Cap has it correct - Epiphone's quality has been hit-or-miss for a while. the lower the model (cost), the more chance of not getting the best one off the assembly line that day. Don't see me bashing Epi - I've got a 40+ year old Epi acoustic and 2 electrics (Dot Studio and LP Jr I have with high action that works good for slide). I couldn't find any real web matches for the Sonoran neck warping issue, but did see a number of people complaining about bowing (which is usually just a humidity/truss rod thing), but certainly read a few things about it a few years ago.
I'd recommend with your price range to go to a music store and look for some used acoustics, and also try out the Yamahas in that price range - none of the acoustics in that price area have cases, so you can add anywhere from $25 to $100 for a gig bag or hardshell case.
My reverbnation page


2012 Taylor 310ce
2011 Fender CD140SCE
Ibanez 12 string a/e
73 Epi 6830E
72 Fender Telecaster
Epi Dot Studio
Epi LP Jr
Chinese Strat clone
Washburn Mandolin
Luna 'tatoo' a/e uke
antique banjolin
Squire J bass
#10
Quote by MikeBmusic
...[ ]...I couldn't find any real web matches for the Sonoran neck warping issue, but did see a number of people complaining about bowing (which is usually just a humidity/truss rod thing), but certainly read a few things about it a few years ago..[ ]....
Ah maple, it makes wonderful bowling alleys as well....

Anyway, I had a slight truss rod issue with my Sonoran. I think it may have been due to Fender screwing it down too tight, at the time the guitar was setup at the factory.

The neck bent slightly backwards, causing a convex fretboard profile, rather than the desired concave, "relief" geometry.

All that was required was less than a half turn loosening of the truss rod, and it's been fine ever since.

With that being said, given today's shortage of all forms of cabinet grade hardwood lumber, any maker may not be able to pick and choose the exact, perfect, piece, for a, "guaranteed to stay straight forever", neck blank, of maple, mahogany, or other wood.
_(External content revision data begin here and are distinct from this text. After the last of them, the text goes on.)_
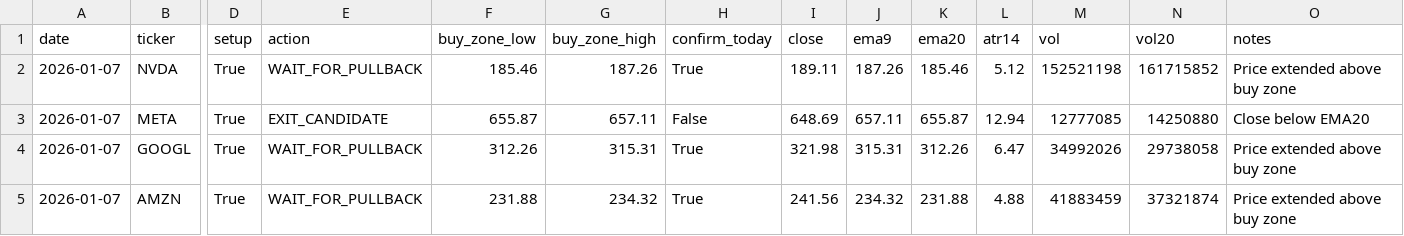
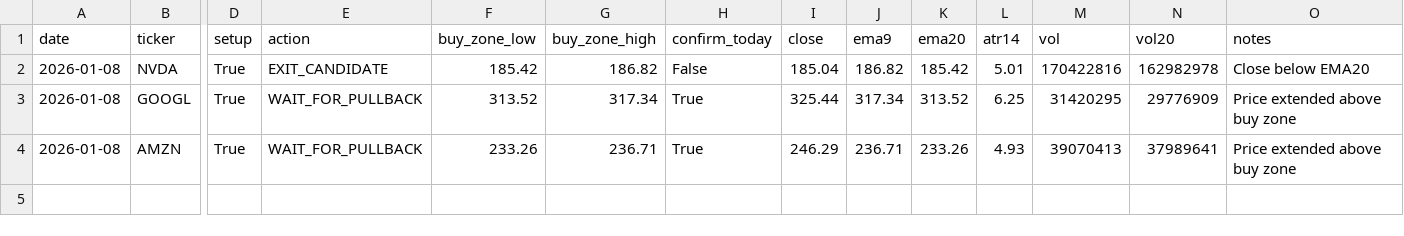
Before and after one commit to Ayodukale/S_B, a CSV file: data/out_signals.csv, drawn as a sheet; only a part is shown, gaps mark what is left out; removed rows and columns are numbered as before the commit, all else as after; rows hold the shown columns only; the diff names each change by its address in the sheet, - before the commit and + after, or states it on an @@ line.

```diff
--- a/data/out_signals.csv
+++ b/data/out_signals.csv
-A2 (date): 2026-01-07
+A2 (date): 2026-01-08
-E2 (action): WAIT_FOR_PULLBACK
+E2 (action): EXIT_CANDIDATE
-F2 (buy_zone_low): 185.46
+F2 (buy_zone_low): 185.42
-G2 (buy_zone_high): 187.26
+G2 (buy_zone_high): 186.82
-H2 (confirm_today): True
+H2 (confirm_today): False
-I2 (close): 189.11
+I2 (close): 185.04
-J2 (ema9): 187.26
+J2 (ema9): 186.82
-K2 (ema20): 185.46
+K2 (ema20): 185.42
-L2 (atr14): 5.12
+L2 (atr14): 5.01
-M2 (vol): 152521198
+M2 (vol): 170422816
-N2 (vol20): 161715852
+N2 (vol20): 162982978
-O2 (notes): Price extended above buy zone
+O2 (notes): Close below EMA20
-row 3: 2026-01-07 | META | True | EXIT_CANDIDATE | 655.87 | 657.11 | False | 648.69 | 657.11 | 655.87 | 12.94 | 12777085 | 14250880 | Close below EMA20
-A3:A4 (date): 2026-01-07
+A3:A4 (date): 2026-01-08
-F3 (buy_zone_low): 312.26
+F3 (buy_zone_low): 313.52
-G3 (buy_zone_high): 315.31
+G3 (buy_zone_high): 317.34
-I3 (close): 321.98
+I3 (close): 325.44
-J3 (ema9): 315.31
+J3 (ema9): 317.34
-K3 (ema20): 312.26
+K3 (ema20): 313.52
-L3 (atr14): 6.47
+L3 (atr14): 6.25
-M3 (vol): 34992026
+M3 (vol): 31420295
-N3 (vol20): 29738058
+N3 (vol20): 29776909
-F4 (buy_zone_low): 231.88
+F4 (buy_zone_low): 233.26
-G4 (buy_zone_high): 234.32
+G4 (buy_zone_high): 236.71
-I4 (close): 241.56
+I4 (close): 246.29
-J4 (ema9): 234.32
+J4 (ema9): 236.71
-K4 (ema20): 231.88
+K4 (ema20): 233.26
-L4 (atr14): 4.88
+L4 (atr14): 4.93
-M4 (vol): 41883459
+M4 (vol): 39070413
-N4 (vol20): 37321874
+N4 (vol20): 37989641
```
Also changed, not shown: data/ledger.csv, 3 other files.
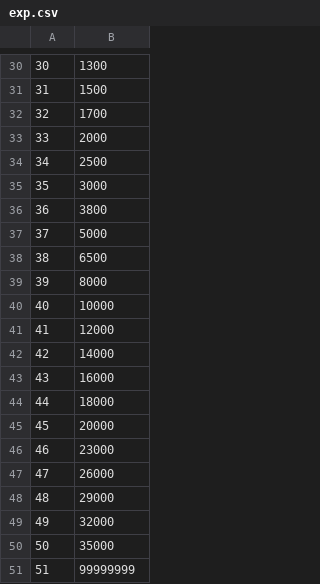
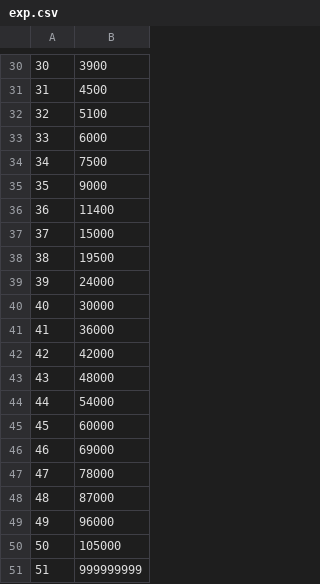
Before and after one commit to KelvinKarRoy/KYGame, a CSV file: Resources/db/exp.csv, drawn as a sheet; only a part is shown, gaps mark what is left out; the diff covers the shown part only.

```diff
--- a/Resources/db/exp.csv
+++ b/Resources/db/exp.csv
@@ -30,22 +30,22 @@
-30;1300
-31;1500
-32;1700
-33;2000
-34;2500
-35;3000
-36;3800
-37;5000
-38;6500
-39;8000
-40;10000
-41;12000
-42;14000
-43;16000
-44;18000
-45;20000
-46;23000
-47;26000
-48;29000
-49;32000
-50;35000
-51;99999999
+30;3900
+31;4500
+32;5100
+33;6000
+34;7500
+35;9000
+36;11400
+37;15000
+38;19500
+39;24000
+40;30000
+41;36000
+42;42000
+43;48000
+44;54000
+45;60000
+46;69000
+47;78000
+48;87000
+49;96000
+50;105000
+51;999999999
```
Also changed, not shown: 28 edited cells elsewhere in this file, Resources/db/food.csv, 12 other files.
Especially when you're talking in terms of a three or four hundred dollar price point instrument.

As Step showed us in video, Taylor has addressed a major shortage of ebony, by accepting all samples available, including those with mottled color patterns, instead of the pure black ebony, which it seems we have grown accustomed to, and been spoiled by....
Last edited by Captaincranky at Jun 25, 2014,
#11
Good stuff guys. I made a trip to a Guitar Center that was over 100 miles from where I live so I could test the Sonoran. Definitely wasn't enough for me to consider switching guitars, but after playing the Seagull S6 Original I can say that I'm in love...

For now, I'll keep my Epi H'Bird and upgrade the saddle and nut to bone and use D'Addario EXP Light Gauge strings